§ **What you are asked to do**
Each line holding the string "zone" is to be copied from the data.
(Supplied data)
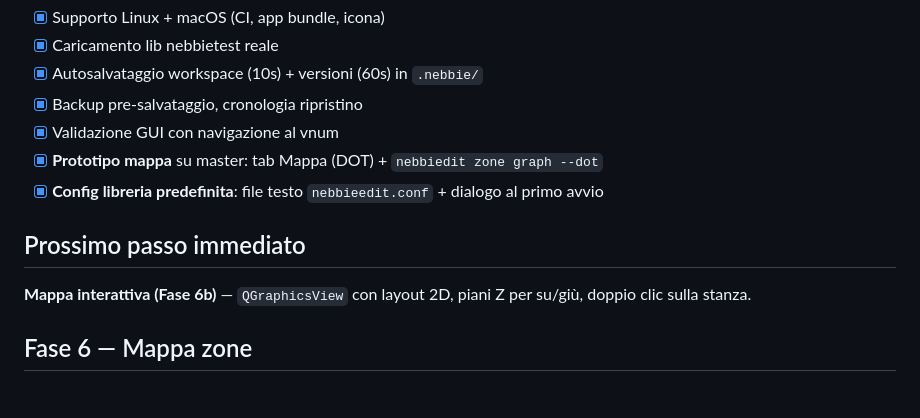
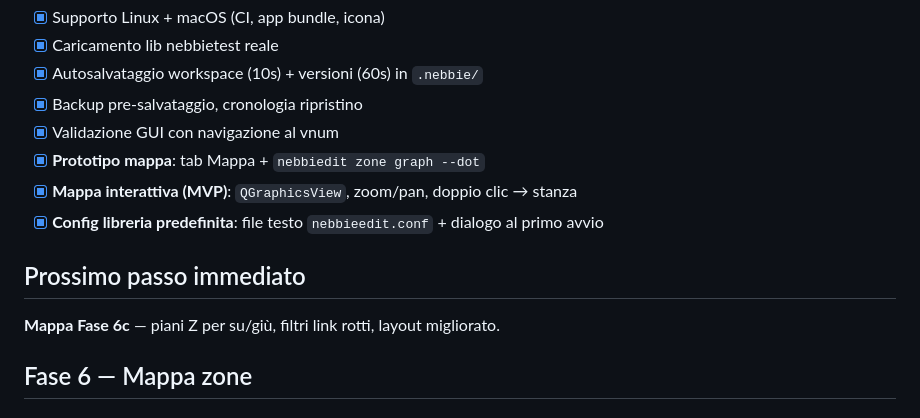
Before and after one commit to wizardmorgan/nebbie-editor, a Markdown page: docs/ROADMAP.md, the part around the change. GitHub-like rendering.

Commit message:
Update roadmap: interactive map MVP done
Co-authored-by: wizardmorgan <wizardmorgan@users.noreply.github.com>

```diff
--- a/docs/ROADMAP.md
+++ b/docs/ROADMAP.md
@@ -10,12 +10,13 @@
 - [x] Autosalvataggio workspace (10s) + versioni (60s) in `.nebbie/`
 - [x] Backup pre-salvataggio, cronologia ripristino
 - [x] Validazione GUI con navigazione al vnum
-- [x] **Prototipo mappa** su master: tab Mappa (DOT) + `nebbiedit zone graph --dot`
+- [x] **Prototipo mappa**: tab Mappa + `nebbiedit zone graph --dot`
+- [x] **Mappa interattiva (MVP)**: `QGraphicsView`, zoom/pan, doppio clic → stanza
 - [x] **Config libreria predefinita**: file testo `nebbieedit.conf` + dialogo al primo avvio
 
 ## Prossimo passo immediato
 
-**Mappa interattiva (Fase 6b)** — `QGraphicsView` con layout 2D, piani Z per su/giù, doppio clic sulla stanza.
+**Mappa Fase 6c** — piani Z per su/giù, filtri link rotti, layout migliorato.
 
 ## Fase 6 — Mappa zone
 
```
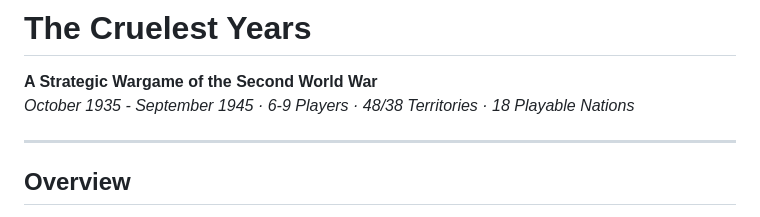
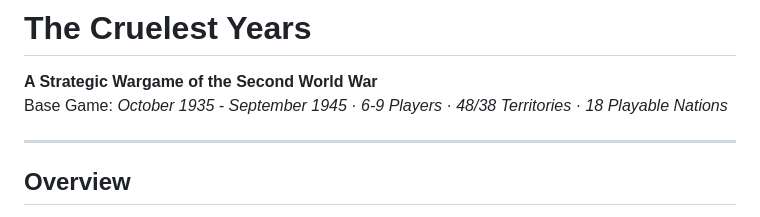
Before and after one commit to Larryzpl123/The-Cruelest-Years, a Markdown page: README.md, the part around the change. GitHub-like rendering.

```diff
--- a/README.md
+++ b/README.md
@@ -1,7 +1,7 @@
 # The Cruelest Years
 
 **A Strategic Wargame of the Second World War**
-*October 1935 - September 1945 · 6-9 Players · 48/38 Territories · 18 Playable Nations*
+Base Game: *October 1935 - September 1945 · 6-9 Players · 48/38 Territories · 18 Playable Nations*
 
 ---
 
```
(End Supplied data)
§ **Output of the exercise**
-- [x] **Prototipo mappa** su master: tab Mappa (DOT) + `nebbiedit zone graph --dot`
+- [x] **Prototipo mappa**: tab Mappa + `nebbiedit zone graph --dot`
 ## Fase 6 — Mappa zone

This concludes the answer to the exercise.